In keeping with the day's -- and the year's -- action in the stock market, Morgan Stanley technical analyst Rick Bensignor issued his list of industries to underweight for the first quarter. The predicted weak sectors are commercial services and supplies, insurance, real estate and transportation.

Bensignor's fourth-quarter underweights mostly underperformed the market. The S&P 500 gained 8.7% in the fourth quarter while household and personal products gained 3.3%, food retailers gained 3.8% and commercial services and supplies gained 7.2%. The one missed call was tobacco, which outperformed and gained 12.2%.

The predictions have nothing to do with fundamental or macro factors. Commercial service is bouncing down to its 20-week moving average with several sell signals. Insurance is hitting several resistance points. Real estate has topped out at its 2002 high. The transports may make a mild pullback after being highly overbought.

Sifting Through the Data

In the world of macroeconomic indicators, many economists were looking to Thursday's report of December retail sales to clarify the state of the holiday shopping season and, by extension, the health and appetites of the U.S. consumer. They didn't have an easy task.

The headline number looked good, with retail sales overall rising 1.2% from November, the best performance since September. Much of that gain was due to auto sales: Not only were carmakers lavishing incentives on buyers, a huge depreciation tax break for small businesses expired at year-end. Minus autos, sales were up just 0.3%. Weakness appeared in falling month-over-month sales at electronics and clothing stores. Online sales were a bright spot as so-called nonstore retailers saw sales improve by almost 2%.

Still, the strength is sales over the course of the year was evident. The 12-month sales total was up 8% from 2003 and 9% excluding cars.

The slightly weaker-than-expected sales figure excluding autos was among several factors helping bonds rally. Weekly claims for unemployment insurance spiked up to 367,000 instead of declining as forecast. And import prices fell 1.3% in November. The data points suggested that the economy was not so hot and inflation was in check despite the declining dollar. The price of the benchmark 10-year Treasury note rose 17/32, its yield falling to 4.20%.

The import price report didn't look so hot for bonds below the surface, though. Excluding oil, prices rose 0.5% and the trailing 12-month gain was almost 4% excluding oil or 7% with crude in the mix.

The Treasury's auction of 10-year Treasury inflation protected securities also helped, showing that inflation expectations were falling. TIPS pay a fixed rate plus the return of the consumer price index. Thursday's issue was priced so that inflation would have to run at about 2.5% through 2015 to provide the same return as on a fixed-rate, ordinary 10-year note.
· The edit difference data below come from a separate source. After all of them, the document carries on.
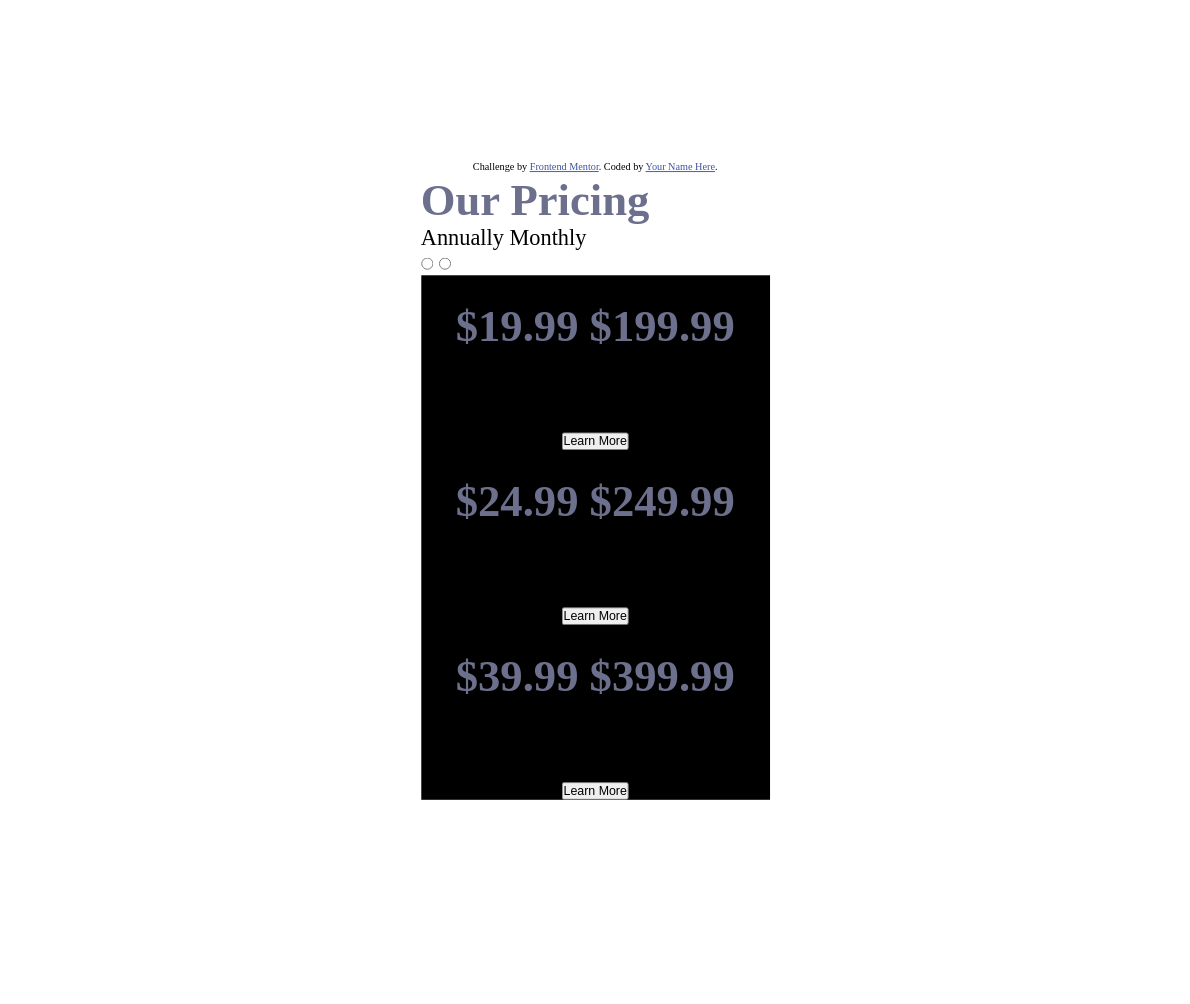
Repository: JuzzJoel/pricing-component-with-toggle-master
Page: index.html
An editor plug-in stored every save of this project. The page is shown before and after the next save, followed by the edit.
The browser window is 1280 px wide. The pictures show the whole page, at 93% of full size.

Above is the page before, as saved 2025-05-24 08:11:38.

### index.html
<!DOCTYPE html>
<html lang="en">
<head>
  <meta charset="UTF-8">
  <meta name="viewport" content="width=device-width, initial-scale=1.0"> <!-- displays site properly based on user's device -->

  <link rel="icon" type="image/png" sizes="32x32" href="./images/favicon-32x32.png">

  <title>Frontend Mentor | [pricing-component-with-toggle-master]</title>
  <style>
    :root{

--linear-gradient: hsl(236, 72%, 79%) to hsl(237, 63%, 64%);

--clr-pri: hsl(240, 78%, 98%);
--clr-pri-acc: hsl(234, 14%, 74%);
--clr-sec: hsl(233, 13%, 49%);
--clr-sec-acc: hsl(232, 13%, 33%);
    }
*,
*::before,
*::after {
    box-sizing: border-box;
}

* {
    margin: 0;
    padding: 0;
    box-sizing: border-box;
}

    .attribution { font-size: 11px; text-align: center;height: 2vh; }
    .attribution a { color: hsl(228, 45%, 44%); }
body{
  font-size: 0.95rem;
width: 100vw;
height: 150vh;
display: flex;
align-items: center;
justify-content: center;
flex-direction: column;
}


.container{
  width: 375px;
  height: 100vh;

}
  .pricing-header{
font-size: 1.5rem;
  }
  .pricing-header h1{
    color: var(--clr-sec);

  }
    .toggle-box{}

     .toggle-container{}

       .pricing{}

     .toggle-slider{

     }
   .content-body{
    display: flex;
    flex-direction: column;
    background: #000;

   }
   .content{
    display: flex;
    flex-direction: column;
    justify-content: space-evenly;
   }
   .card-container{
    display: flex;
    flex-direction: column;
    align-items: center;
   }
        .card{
          display: flex;
          flex-direction: column;
          align-items: center;
          width: 90%;
          height: 90%;
        }
          .rows-head{
            height: 35%;
          }

          .rows{
            height: 15%;
            border: 1px solid black;
          }
          .rows-button{
            height: 25%;
          }
  button{
    width: 100%;
    display: flex;
    align-items: center;
    justify-content: center;
  }

          @media(min-width:1440px){
            .content{
              flex-direction: row;
              justify-content: space-between;
             }
          }
  </style>
</head>
<body>
  <div class="attribution">
    Challenge by <a href="https://www.frontendmentor.io?ref=challenge" target="_blank">Frontend Mentor</a>.
    Coded by <a href="#">Your Name Here</a>.
  </div>


  <div class="container">
    <div class="pricing-header">
      <h1>Our Pricing</h1>
      <div class="toggle-box">
        Annually
        Monthly
        <div class="toggle-container">

          <input type="radio" class="pricing" id="price-annnual">
          <label for=""></label>

          <input type="radio" class="pricing" id="price-month">
          <label for=""></label>

          <div class="toggle-slider"></div>
        </div>
      </div>
      <div class="content-body">
        <div class="content">
          <div class="card-container">
<div class="card">
            <div class="rows-head">Basic
         <h1>   &dollar;19.99
            &dollar;199.99</h1>
          </div>
            <div class="rows">500 GB Storage</div>
            <div class="rows">2 Users Allowed</div>
            <div class="rows">Send up to 3 GB</div>
            <div class="rows-button"><button>Learn More</button></div>
          </div>
          </div>

          <div class="card-container">
            <div class="card">
            <div class="rows-head">Professional
              <h1>  &dollar;24.99
            &dollar;249.99 </h1>
          </div>
            <div class="rows">1 TB Storage</div>
            <div class="rows">5 Users Allowed</div>
            <div class="rows">Send up to 10 GB</div>
            <div class="rows-button"><button>Learn More</button></div>
          </div>
          </div>
          <div class="card-container">
            <div class="card">
            <div class="rows-head">Master
              <h1>   &dollar;39.99
            &dollar;399.99</h1>
          </div>
            <div class="rows">2 TB Storage</div>
            <div class="rows">10 Users Allowed</div>
            <div class="rows">Send up to 20 GB</div>
            <div class="rows-button"><button>Learn More</button></div>
          </div>
          </div>
        </div>
      </div>
    </div>
  </div>


</body>
</html>

After the next save:
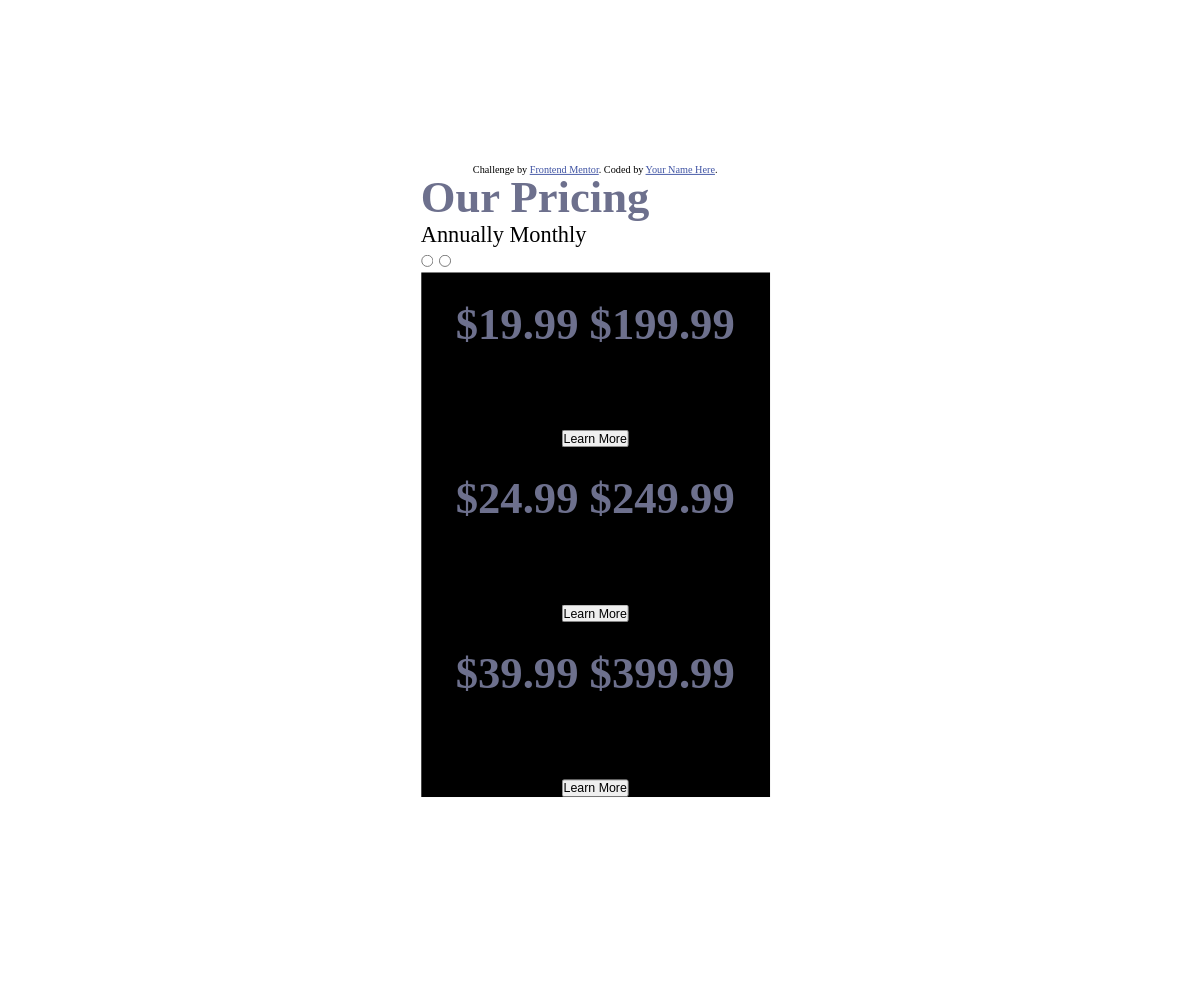
Saved 5 s later.
--- a/index.html
+++ b/index.html
@@ -29,7 +29,7 @@
     box-sizing: border-box;
 }
 
-    .attribution { font-size: 11px; text-align: center;height: 2vh; }
+    .attribution { font-size: 11px; text-align: center;height: 1vh; }
     .attribution a { color: hsl(228, 45%, 44%); }
 body{
   font-size: 0.95rem;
The so-called break-even rate was down from 2.7% last month.

In keeping with TSC's editorial policy, Pressman doesn't own or short individual stocks. He also doesn't invest in hedge funds or other private investment partnerships. He invites you to send

your feedback.